» **Work required**
Going through the data, count each line that has the word "begin". Reply with the total and nothing more.

Stored data:
--------------------------------

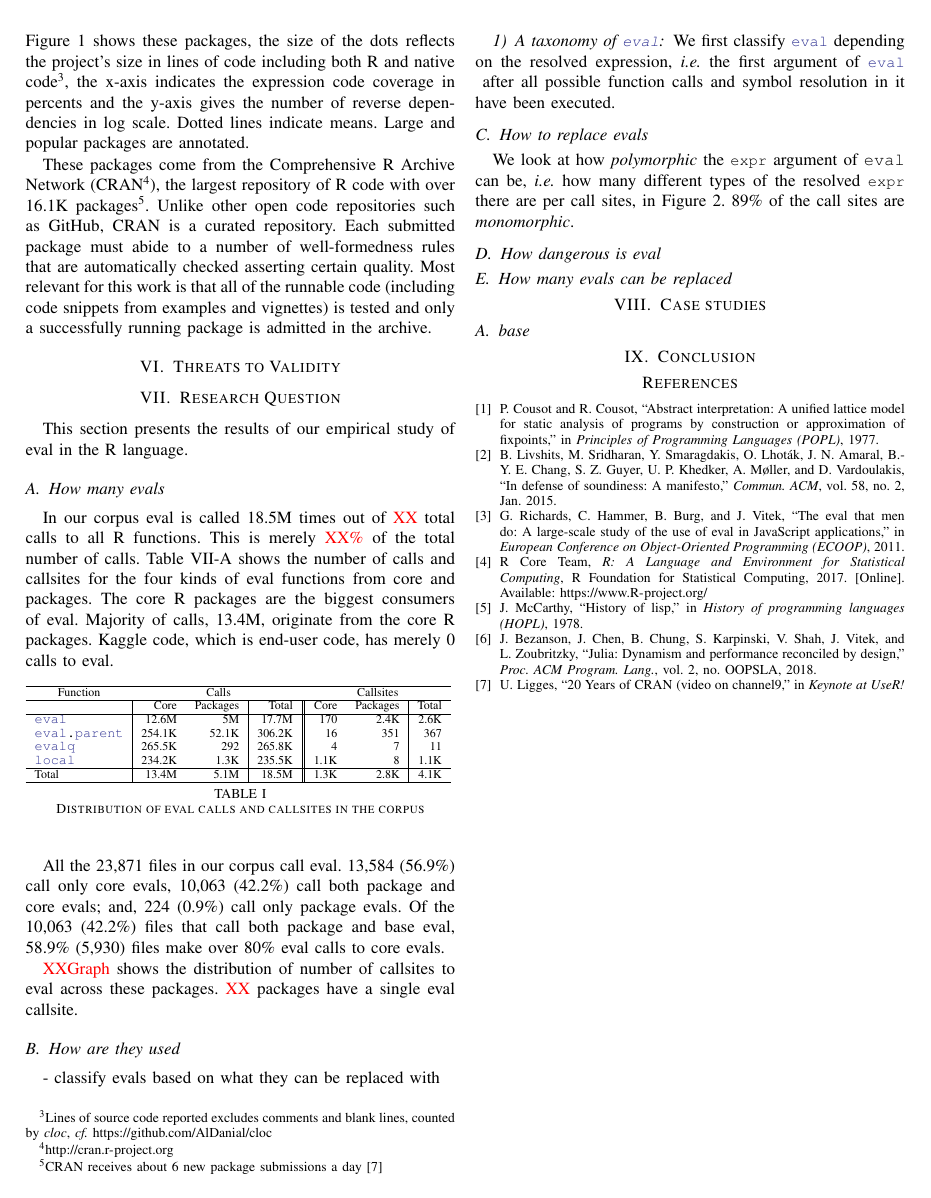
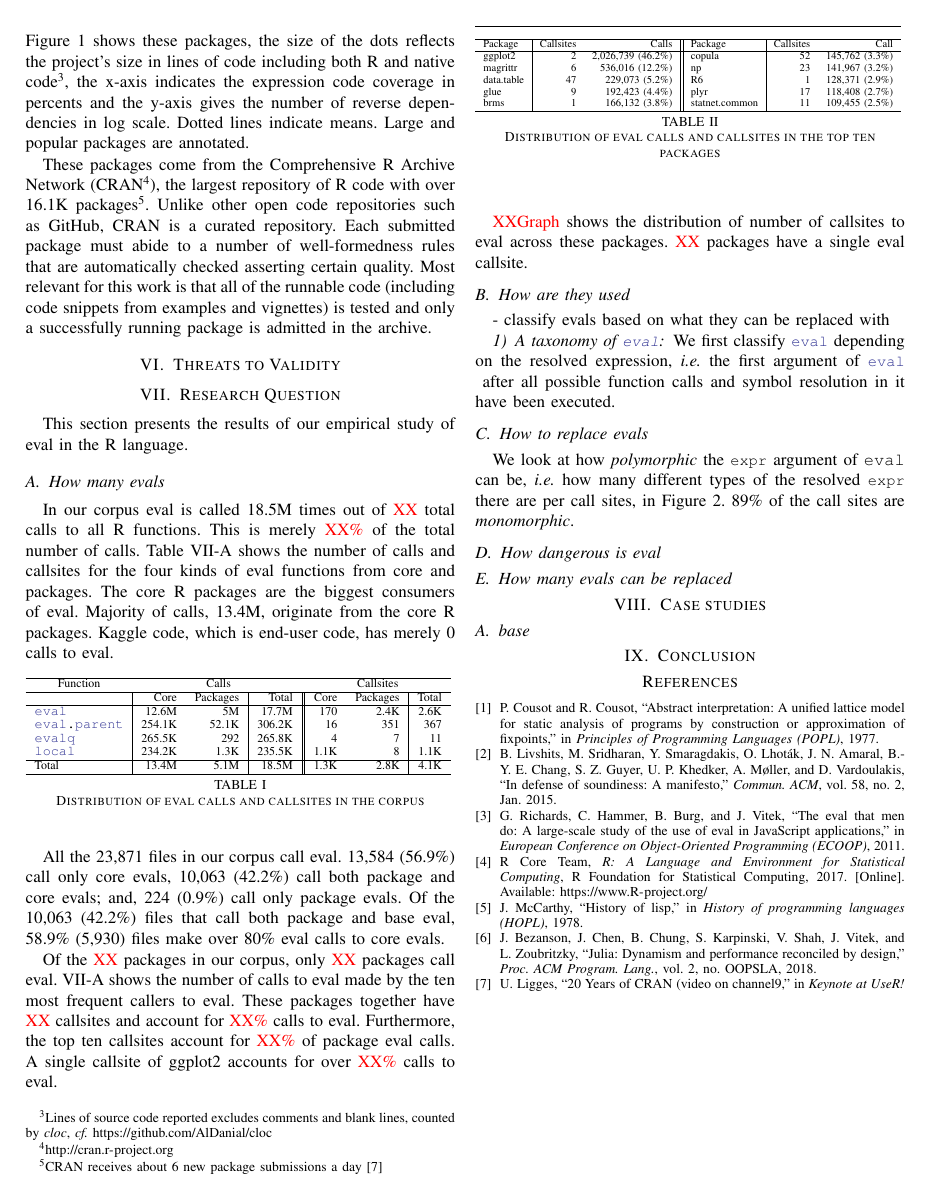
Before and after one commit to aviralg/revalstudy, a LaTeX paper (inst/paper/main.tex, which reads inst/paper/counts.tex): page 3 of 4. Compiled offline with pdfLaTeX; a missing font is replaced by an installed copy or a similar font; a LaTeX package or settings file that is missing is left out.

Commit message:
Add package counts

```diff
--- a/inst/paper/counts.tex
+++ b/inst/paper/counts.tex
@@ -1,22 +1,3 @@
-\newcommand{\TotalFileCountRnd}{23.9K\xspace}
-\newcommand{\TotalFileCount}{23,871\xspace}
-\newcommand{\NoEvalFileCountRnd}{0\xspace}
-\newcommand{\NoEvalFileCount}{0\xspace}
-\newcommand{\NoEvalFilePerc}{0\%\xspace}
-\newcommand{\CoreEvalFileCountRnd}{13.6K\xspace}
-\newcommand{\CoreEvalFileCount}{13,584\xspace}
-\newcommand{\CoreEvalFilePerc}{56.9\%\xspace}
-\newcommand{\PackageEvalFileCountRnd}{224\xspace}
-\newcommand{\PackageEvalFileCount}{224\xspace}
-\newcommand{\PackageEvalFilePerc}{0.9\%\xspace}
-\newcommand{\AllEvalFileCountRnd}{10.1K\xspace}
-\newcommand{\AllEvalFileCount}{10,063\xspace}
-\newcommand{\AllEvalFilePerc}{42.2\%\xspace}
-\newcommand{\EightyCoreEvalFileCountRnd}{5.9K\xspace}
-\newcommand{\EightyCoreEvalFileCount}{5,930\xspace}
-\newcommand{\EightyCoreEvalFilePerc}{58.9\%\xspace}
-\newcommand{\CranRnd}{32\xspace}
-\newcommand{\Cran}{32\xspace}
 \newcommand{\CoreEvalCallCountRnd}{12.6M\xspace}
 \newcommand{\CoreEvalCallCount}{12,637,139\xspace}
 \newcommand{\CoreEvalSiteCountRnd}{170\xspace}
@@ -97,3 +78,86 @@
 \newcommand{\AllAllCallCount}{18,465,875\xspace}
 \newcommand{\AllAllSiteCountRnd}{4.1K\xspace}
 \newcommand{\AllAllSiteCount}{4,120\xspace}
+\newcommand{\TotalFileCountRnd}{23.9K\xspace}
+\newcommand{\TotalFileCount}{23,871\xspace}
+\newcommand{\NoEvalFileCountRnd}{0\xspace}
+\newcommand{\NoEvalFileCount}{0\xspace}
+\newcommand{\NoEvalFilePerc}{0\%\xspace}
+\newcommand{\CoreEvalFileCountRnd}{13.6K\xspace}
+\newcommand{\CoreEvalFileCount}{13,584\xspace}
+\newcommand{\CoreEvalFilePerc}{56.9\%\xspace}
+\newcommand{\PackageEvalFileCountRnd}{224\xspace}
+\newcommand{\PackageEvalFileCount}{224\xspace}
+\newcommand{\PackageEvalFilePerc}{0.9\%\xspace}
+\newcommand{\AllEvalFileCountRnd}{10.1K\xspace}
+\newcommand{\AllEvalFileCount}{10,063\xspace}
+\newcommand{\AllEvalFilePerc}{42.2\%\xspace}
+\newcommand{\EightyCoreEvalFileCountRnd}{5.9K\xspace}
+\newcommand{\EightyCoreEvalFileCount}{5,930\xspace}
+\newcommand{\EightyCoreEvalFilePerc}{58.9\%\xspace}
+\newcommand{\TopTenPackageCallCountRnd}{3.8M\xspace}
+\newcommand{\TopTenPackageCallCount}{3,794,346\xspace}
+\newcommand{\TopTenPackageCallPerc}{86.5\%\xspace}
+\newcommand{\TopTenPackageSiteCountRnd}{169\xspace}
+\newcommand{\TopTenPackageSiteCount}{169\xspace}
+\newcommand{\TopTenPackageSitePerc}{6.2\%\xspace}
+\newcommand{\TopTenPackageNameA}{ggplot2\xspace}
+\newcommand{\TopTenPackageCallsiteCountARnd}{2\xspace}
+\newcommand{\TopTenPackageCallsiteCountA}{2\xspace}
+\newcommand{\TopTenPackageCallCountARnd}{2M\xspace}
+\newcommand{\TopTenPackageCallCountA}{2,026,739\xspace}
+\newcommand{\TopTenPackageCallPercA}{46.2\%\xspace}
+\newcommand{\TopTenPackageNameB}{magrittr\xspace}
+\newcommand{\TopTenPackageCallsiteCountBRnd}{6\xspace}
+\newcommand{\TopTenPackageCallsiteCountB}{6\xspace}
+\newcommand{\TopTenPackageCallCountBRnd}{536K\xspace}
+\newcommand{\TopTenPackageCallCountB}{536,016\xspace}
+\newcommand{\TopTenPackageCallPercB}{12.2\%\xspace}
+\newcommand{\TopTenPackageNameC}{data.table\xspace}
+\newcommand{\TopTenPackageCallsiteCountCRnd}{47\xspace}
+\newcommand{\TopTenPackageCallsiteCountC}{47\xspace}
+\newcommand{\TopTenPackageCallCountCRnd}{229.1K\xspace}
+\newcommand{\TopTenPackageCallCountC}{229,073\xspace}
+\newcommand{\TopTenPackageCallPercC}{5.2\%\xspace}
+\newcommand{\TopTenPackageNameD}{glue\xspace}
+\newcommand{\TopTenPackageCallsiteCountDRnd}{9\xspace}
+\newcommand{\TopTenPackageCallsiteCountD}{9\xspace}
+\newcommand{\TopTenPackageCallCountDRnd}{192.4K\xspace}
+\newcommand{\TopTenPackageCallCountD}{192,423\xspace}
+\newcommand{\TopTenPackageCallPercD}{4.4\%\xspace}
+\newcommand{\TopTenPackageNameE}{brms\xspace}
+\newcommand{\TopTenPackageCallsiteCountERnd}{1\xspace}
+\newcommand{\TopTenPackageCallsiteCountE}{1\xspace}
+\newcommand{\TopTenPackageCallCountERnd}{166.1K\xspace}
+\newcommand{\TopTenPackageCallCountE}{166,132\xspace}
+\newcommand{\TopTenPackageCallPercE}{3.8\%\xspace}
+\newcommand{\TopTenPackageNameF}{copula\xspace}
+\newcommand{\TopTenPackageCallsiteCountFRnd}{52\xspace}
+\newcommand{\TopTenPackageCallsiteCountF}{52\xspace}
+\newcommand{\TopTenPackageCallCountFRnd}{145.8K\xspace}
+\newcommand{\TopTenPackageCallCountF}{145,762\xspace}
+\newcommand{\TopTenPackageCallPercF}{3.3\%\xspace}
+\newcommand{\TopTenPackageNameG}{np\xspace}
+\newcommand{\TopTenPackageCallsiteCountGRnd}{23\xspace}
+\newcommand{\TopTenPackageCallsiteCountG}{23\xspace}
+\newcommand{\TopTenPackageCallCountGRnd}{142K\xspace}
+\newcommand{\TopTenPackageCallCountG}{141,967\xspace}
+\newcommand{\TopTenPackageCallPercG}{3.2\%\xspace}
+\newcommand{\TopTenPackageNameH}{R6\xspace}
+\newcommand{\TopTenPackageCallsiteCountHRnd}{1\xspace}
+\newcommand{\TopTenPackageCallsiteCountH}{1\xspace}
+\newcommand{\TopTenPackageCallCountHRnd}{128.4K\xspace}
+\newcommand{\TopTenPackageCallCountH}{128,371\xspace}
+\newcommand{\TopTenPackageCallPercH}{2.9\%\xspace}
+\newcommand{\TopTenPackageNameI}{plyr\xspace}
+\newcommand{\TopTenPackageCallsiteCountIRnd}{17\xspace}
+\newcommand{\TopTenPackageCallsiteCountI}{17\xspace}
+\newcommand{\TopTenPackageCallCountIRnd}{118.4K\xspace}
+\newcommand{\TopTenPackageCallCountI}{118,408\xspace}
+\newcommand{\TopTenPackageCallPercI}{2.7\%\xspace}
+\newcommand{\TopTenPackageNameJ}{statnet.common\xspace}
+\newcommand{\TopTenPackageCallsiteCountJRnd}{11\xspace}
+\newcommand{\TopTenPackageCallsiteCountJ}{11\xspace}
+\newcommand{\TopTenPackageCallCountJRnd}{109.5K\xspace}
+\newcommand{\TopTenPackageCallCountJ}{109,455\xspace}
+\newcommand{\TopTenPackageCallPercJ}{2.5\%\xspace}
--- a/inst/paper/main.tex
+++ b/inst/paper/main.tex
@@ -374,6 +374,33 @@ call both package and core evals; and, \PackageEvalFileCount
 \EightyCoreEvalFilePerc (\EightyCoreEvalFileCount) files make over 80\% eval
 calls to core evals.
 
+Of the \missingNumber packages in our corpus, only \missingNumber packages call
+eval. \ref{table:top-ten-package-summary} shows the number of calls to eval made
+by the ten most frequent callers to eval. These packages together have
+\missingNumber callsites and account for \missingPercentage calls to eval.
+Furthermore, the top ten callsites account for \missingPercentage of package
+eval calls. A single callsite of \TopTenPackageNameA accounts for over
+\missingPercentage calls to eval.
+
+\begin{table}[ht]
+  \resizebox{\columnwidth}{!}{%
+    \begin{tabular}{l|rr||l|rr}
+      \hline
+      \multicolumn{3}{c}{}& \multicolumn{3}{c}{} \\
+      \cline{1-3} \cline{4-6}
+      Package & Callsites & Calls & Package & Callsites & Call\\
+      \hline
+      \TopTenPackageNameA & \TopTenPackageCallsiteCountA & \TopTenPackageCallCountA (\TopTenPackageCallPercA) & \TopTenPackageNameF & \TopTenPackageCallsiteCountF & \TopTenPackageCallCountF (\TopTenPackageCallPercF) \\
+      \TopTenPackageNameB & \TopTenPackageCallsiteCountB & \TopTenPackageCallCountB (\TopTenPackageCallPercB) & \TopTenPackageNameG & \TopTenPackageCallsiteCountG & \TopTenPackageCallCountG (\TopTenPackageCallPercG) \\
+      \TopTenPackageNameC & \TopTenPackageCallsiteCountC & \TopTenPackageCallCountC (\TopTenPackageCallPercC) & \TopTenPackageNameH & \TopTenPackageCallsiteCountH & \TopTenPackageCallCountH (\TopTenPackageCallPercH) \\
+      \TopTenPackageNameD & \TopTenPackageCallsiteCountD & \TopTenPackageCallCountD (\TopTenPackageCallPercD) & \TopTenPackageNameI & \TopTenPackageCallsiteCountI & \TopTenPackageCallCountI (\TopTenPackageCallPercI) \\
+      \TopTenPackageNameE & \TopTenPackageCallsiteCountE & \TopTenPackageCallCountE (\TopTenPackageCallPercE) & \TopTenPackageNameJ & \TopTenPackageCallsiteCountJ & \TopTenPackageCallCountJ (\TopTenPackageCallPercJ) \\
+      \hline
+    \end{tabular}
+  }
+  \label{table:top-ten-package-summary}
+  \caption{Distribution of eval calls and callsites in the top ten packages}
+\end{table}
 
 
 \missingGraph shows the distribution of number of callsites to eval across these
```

--------------------------------

» **Solution to this task**
2